The description of Fermat's method seems to indicate that he is the original source of the technique of reducing the problem of removing square roots (or even general radicals) from equations to solving a linear system of equations, where the monomials of radicals are the unknowns.

Question:

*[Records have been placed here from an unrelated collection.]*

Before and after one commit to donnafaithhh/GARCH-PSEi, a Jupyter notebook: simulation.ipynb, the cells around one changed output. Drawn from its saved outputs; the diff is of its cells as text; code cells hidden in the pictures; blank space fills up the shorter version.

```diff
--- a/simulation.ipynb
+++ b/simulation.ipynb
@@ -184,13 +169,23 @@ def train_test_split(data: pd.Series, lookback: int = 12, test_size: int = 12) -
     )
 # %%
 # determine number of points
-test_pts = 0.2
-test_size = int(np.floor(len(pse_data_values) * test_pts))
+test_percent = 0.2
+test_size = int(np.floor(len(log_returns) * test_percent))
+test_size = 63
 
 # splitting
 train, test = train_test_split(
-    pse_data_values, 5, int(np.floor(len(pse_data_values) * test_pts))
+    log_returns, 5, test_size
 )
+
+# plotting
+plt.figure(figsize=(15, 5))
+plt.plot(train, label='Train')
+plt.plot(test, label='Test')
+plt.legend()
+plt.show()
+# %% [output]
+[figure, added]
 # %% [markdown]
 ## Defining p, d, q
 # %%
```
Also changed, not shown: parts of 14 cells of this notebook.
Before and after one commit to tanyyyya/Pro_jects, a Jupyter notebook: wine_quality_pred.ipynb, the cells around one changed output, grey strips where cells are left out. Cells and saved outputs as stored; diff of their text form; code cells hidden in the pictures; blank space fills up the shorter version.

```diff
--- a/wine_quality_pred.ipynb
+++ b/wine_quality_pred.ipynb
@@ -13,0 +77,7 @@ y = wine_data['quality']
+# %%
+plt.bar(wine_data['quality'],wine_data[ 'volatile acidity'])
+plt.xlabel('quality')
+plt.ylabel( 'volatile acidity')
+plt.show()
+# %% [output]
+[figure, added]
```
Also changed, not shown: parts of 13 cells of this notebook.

what kind of problem did Fermat exactly solve and how has that influenced later work of other mathematicians; apparently Moivre solved the general case?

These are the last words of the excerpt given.